The lone Indian to score two triple centuries in Tests, the lone Indian to find a place in all three formats of the game on sheer merit, and the lone player to be reminded that he does not deserve a place in the team. It’s not that Sehwag has been excluded from the team for the first time. He has past experience of this and also the grace to accept the ruling and fight his way back into the team. He has played on merit and the strength of his batting might.

The talented Rohit has two ODI centuries, back-to-back, against Zimbabwe and Sri Lanka, scored in 2011 but his sequence in 2012 before the Rajkot match against England makes an undignified reading of 21, 10, 33, 15, 0, 4, 68, 5, 0, 0, 4, 4, 4….The selectors, however, think differently.

But Sehwag, 34, too thinks differently. He looks at winning, looks at the positive side of cricket. As for his attitude, the Delhi dressing room would vouch for his commitment and humility even when in the company of the newcomers. Sadly, the Indian dressing room lacks the same camaraderie.

Players like Sehwag happen once in an era. It was his refreshing batting style that gave India the space to excel in Test cricket. His attacking approach gave the bowlers the time to hunt for the opposition, a fact acknowledged by stalwarts like Anil Kumble and Harbhajan Singh. The pressure that Sehwag exerted from one end also allowed his partners to indulge at the other end. Sehwag, in the words of Laxman, is a wonder at the crease, making batting look such an easy proposition.

In their anxiety to create a safe future, the selectors obviously have forgotten a happy present by giving this jolt to Sehwag. By no yardstick can this explosive batsman be considered a liability. Given the state of Indian cricket it would be imperative to retain the services of Sehwag and the sooner the selectors come to accept this reality the better.

Fourteen of his 15 centuries in ODIs have shaped an Indian victory. In all, there have been 42 instances when Sehwag has slammed a fifty or more and the team has won. In Tests, eight of his centuries have come in a winning cause. The selectors did assure him it was not the end of the road in ODIs, but, obviously, Sehwag is not in the scheme of things for the 2015 World Cup. His fitness and form would have to be far superior to those of the youngsters for the selectors to consider his case.

Looking ahead, it would suit Sehwag to concentrate on Tests and provide solidity and experience. With V. V. S. Laxman and Rahul Dravid leaving in succession and Sachin Tendulkar on the verge of calling it a day, Sehwag’s presence would be invaluable for India in Tests until the team management and the selectors identify the replacements. The talent pool, with the exception of Cheteshwar Pujara and the gifted Virat Kohli, presently looks disappointing.

The list of people who have been inconsistent is long and Sehwag is not the only one.
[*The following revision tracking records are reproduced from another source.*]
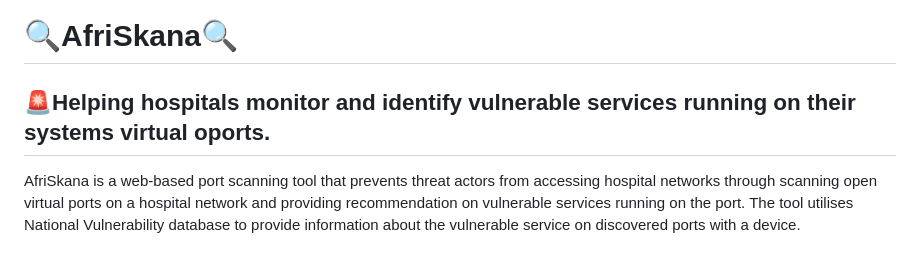
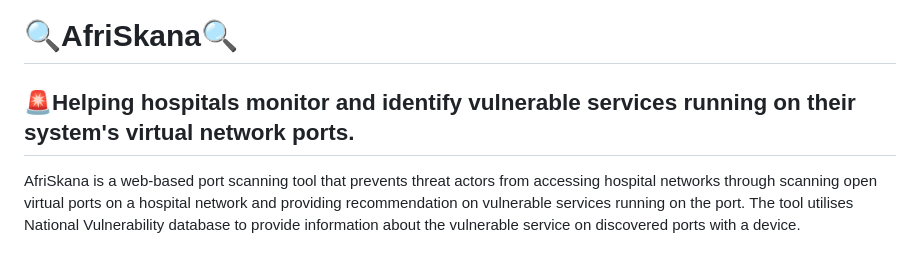
Before and after one commit to mbuguaelaine/AfriSkana, a Markdown page: README.md, the part around the change. GitHub-like rendering.

Commit message:
Fix grammar in README about system's virtual ports
Correct grammatical error in README description.

```diff
--- a/README.md
+++ b/README.md
@@ -1,5 +1,5 @@
 # 🔍AfriSkana🔍
-## 🚨Helping hospitals monitor and identify vulnerable services running on their systems virtual oports.
+## 🚨Helping hospitals monitor and identify vulnerable services running on their system's virtual network ports.
 
 AfriSkana is a web-based port scanning tool that prevents threat actors from accessing hospital networks through scanning open virtual ports on a hospital network and providing recommendation on vulnerable services running on the port.
 The tool utilises National Vulnerability database to provide information about the vulnerable service on discovered ports with a device.
```
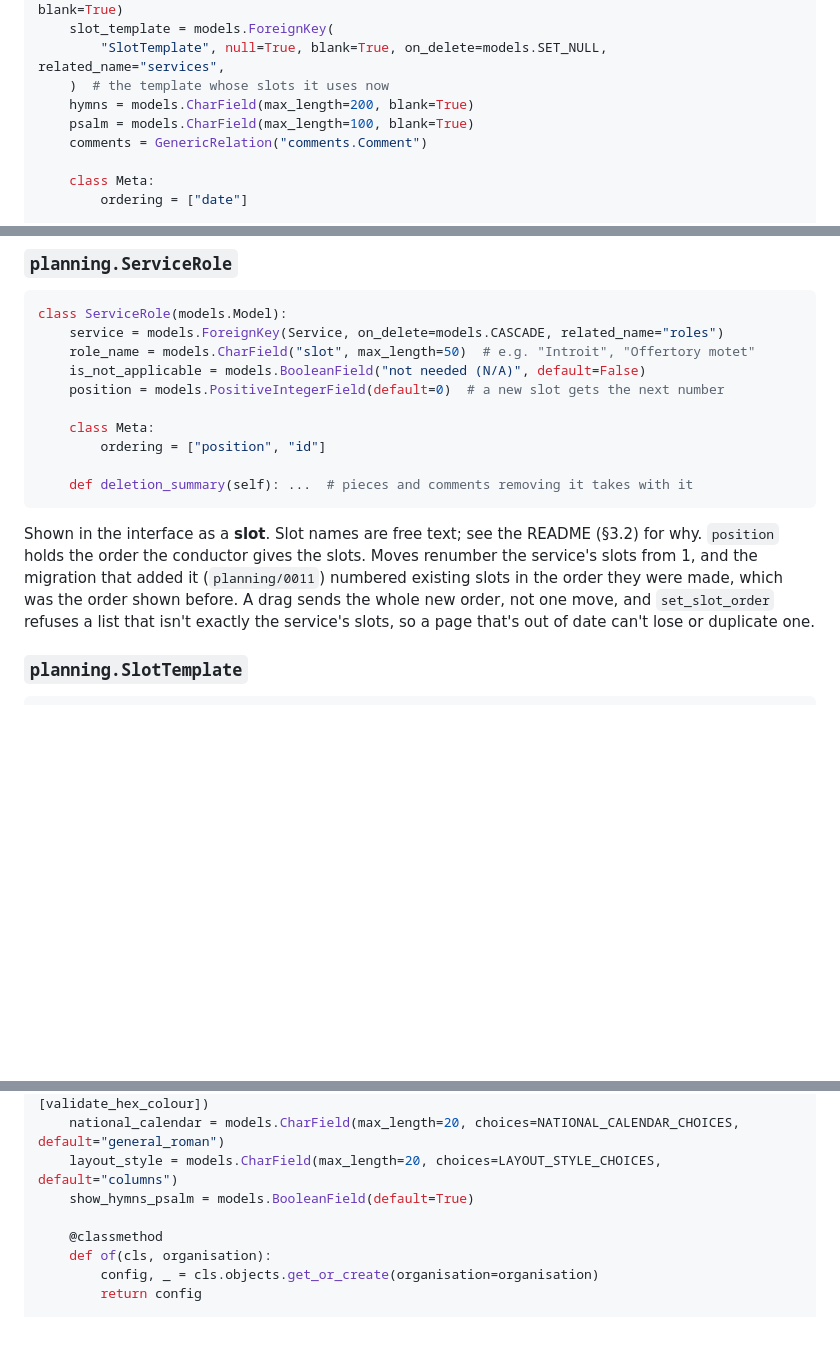
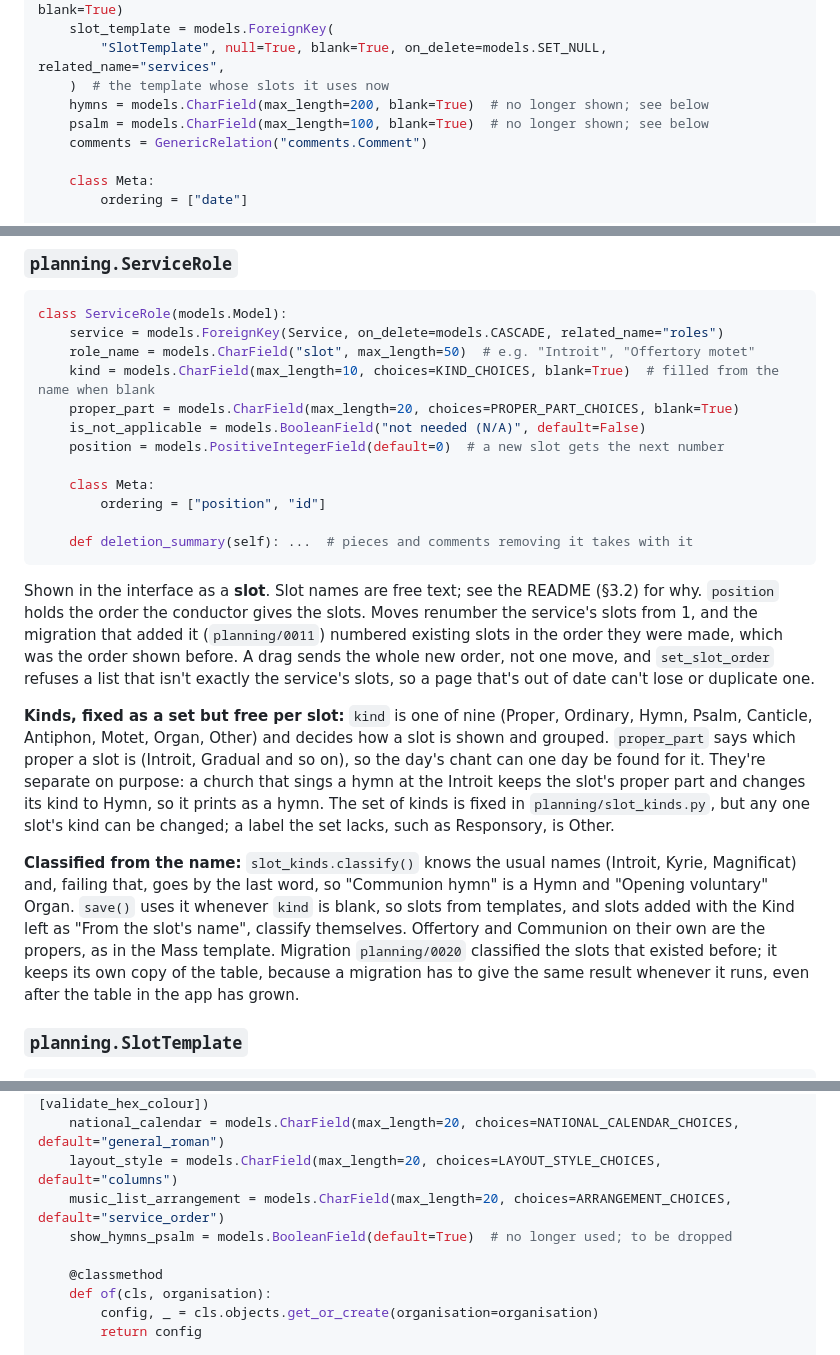
Before and after one commit to StockoL/precentor, a Markdown page: docs/models_plan.md, 3 parts joined by grey strips. Rendered like a GitHub page; blank space fills up the shorter version.

```diff
--- a/docs/models_plan.md
+++ b/docs/models_plan.md
@@ -713,8 +713,8 @@ class Service(models.Model):
     slot_template = models.ForeignKey(
         "SlotTemplate", null=True, blank=True, on_delete=models.SET_NULL, related_name="services",
     )  # the template whose slots it uses now
-    hymns = models.CharField(max_length=200, blank=True)
-    psalm = models.CharField(max_length=100, blank=True)
+    hymns = models.CharField(max_length=200, blank=True)  # no longer shown; see below
+    psalm = models.CharField(max_length=100, blank=True)  # no longer shown; see below
     comments = GenericRelation("comments.Comment")
 
     class Meta:
@@ -802,6 +816,8 @@ merged two querysets like this, so I wrote it from scratch.
 class ServiceRole(models.Model):
     service = models.ForeignKey(Service, on_delete=models.CASCADE, related_name="roles")
     role_name = models.CharField("slot", max_length=50)  # e.g. "Introit", "Offertory motet"
+    kind = models.CharField(max_length=10, choices=KIND_CHOICES, blank=True)  # filled from the name when blank
+    proper_part = models.CharField(max_length=20, choices=PROPER_PART_CHOICES, blank=True)
     is_not_applicable = models.BooleanField("not needed (N/A)", default=False)
     position = models.PositiveIntegerField(default=0)  # a new slot gets the next number
 
@@ -819,6 +835,27 @@ the order they were made, which was the order shown before. A drag
 sends the whole new order, not one move, and `set_slot_order` refuses
 a list that isn't exactly the service's slots, so a page that's out of
 date can't lose or duplicate one.
+
+**Kinds, fixed as a set but free per slot:** `kind` is one of nine
+(Proper, Ordinary, Hymn, Psalm, Canticle, Antiphon, Motet, Organ,
+Other) and decides how a slot is shown and grouped. `proper_part` says
+which proper a slot is (Introit, Gradual and so on), so the day's chant
+can one day be found for it. They're separate on purpose: a church that
+sings a hymn at the Introit keeps the slot's proper part and changes its
+kind to Hymn, so it prints as a hymn. The set of kinds is fixed in
+`planning/slot_kinds.py`, but any one slot's kind can be changed; a
+label the set lacks, such as Responsory, is Other.
+
+**Classified from the name:** `slot_kinds.classify()` knows the usual
+names (Introit, Kyrie, Magnificat) and, failing that, goes by the last
+word, so "Communion hymn" is a Hymn and "Opening voluntary" Organ.
+`save()` uses it whenever `kind` is blank, so slots from templates, and
+slots added with the Kind left as "From the slot's name", classify
+themselves. Offertory and Communion on their own are the propers, as in
+the Mass template. Migration `planning/0020` classified the slots that
+existed before; it keeps its own copy of the table, because a migration
+has to give the same result whenever it runs, even after the table in
+the app has grown.
 
 ### `planning.SlotTemplate`
 
@@ -903,7 +967,8 @@ class SiteConfig(models.Model):
     house_accent_colour = models.CharField(max_length=7, default="#8b1a2b", validators=[validate_hex_colour])
     national_calendar = models.CharField(max_length=20, choices=NATIONAL_CALENDAR_CHOICES, default="general_roman")
     layout_style = models.CharField(max_length=20, choices=LAYOUT_STYLE_CHOICES, default="columns")
-    show_hymns_psalm = models.BooleanField(default=True)
+    music_list_arrangement = models.CharField(max_length=20, choices=ARRANGEMENT_CHOICES, default="service_order")
+    show_hymns_psalm = models.BooleanField(default=True)  # no longer used; to be dropped
 
     @classmethod
     def of(cls, organisation):
```
Also changed, not shown: other parts of docs/models_plan.md (+54 -7 lines).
The fascinating point about Sehwag is his reputation of being the most dreaded opponent for every bowler. How can one individual be responsible for the non-performance of a team? Sehwag, with 8273 ODI runs, and with an ability to destroy the bowling with his astounding strokeplay, cannot be that person.

What do you say of a batsman who has never believed in playing for personal glory? When he got out at 195 in Melbourne in 2003, trying to hit the ball for a six, I asked him, “How can you play a shot like that when five runs short of a double century?” His response was so typical, “The fault lies with me. The ball had six runs written all over. I did not connect well.” That reply signifies Sehwag and his cricket: pure, pristine, unfussy and, most importantly, entertaining.

How can one sacrifice a player with such a record as Sehwag to accommodate some non-performers! True, the transition phase is painful for any team, but the Indians have not appeared prepared for the change!

India’s bowlers have also looked woefully out of place. The inconsistency that afflicts bowlers like Ishant Sharma, R. Ashwin, Pragyan Ojha and Ravindra Jadeja is one of the key reasons for India faring poorly against strong oppositions. It is time Suresh Raina, not to forget Gautam Gambhir, also stood up and played their roles.